Extracted information:
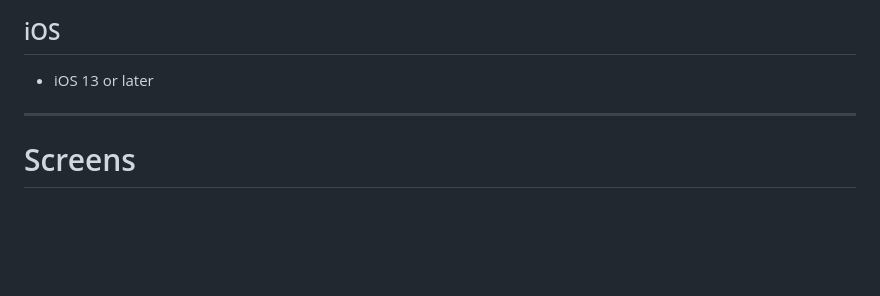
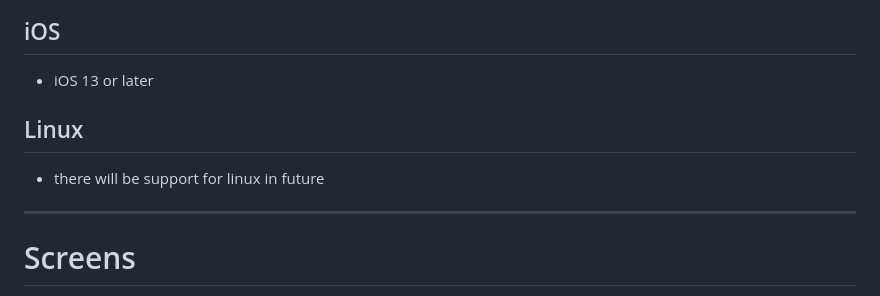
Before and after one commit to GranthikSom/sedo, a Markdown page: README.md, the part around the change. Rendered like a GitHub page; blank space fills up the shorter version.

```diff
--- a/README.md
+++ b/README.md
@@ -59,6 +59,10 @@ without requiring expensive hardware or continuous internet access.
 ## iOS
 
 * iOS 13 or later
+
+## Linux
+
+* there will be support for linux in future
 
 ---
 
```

==

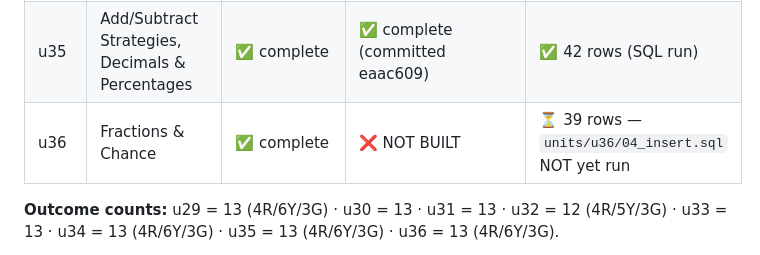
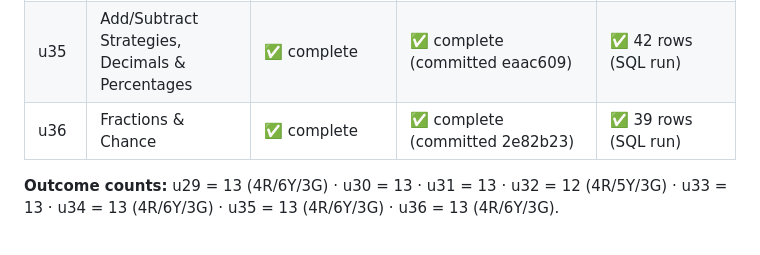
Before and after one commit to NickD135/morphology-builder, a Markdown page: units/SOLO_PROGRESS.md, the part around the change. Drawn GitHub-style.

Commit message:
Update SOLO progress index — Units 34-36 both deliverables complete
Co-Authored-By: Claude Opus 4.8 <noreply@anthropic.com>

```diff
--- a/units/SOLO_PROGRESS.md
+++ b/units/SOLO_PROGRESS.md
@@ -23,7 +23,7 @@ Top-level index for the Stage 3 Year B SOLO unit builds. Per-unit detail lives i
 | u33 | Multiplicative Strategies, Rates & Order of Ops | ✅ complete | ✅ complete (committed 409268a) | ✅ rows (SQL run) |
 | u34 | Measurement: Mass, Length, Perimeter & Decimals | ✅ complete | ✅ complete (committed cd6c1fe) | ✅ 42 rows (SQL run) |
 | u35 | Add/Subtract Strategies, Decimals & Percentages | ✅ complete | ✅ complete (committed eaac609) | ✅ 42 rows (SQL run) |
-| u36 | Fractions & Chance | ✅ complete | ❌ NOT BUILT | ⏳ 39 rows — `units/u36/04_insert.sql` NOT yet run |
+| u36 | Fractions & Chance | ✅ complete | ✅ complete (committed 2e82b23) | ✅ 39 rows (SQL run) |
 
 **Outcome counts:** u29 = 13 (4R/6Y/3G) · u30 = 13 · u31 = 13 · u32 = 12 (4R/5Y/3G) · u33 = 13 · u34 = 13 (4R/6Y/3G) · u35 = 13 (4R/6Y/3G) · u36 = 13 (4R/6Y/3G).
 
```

The problem: Among the entries, copy every line containing the word "rows".

Task response:
 | u33 | Multiplicative Strategies, Rates & Order of Ops | ✅ complete | ✅ complete (committed 409268a) | ✅ rows (SQL run) |
 | u34 | Measurement: Mass, Length, Perimeter & Decimals | ✅ complete | ✅ complete (committed cd6c1fe) | ✅ 42 rows (SQL run) |
 | u35 | Add/Subtract Strategies, Decimals & Percentages | ✅ complete | ✅ complete (committed eaac609) | ✅ 42 rows (SQL run) |
-| u36 | Fractions & Chance | ✅ complete | ❌ NOT BUILT | ⏳ 39 rows — `units/u36/04_insert.sql` NOT yet run |
+| u36 | Fractions & Chance | ✅ complete | ✅ complete (committed 2e82b23) | ✅ 39 rows (SQL run) |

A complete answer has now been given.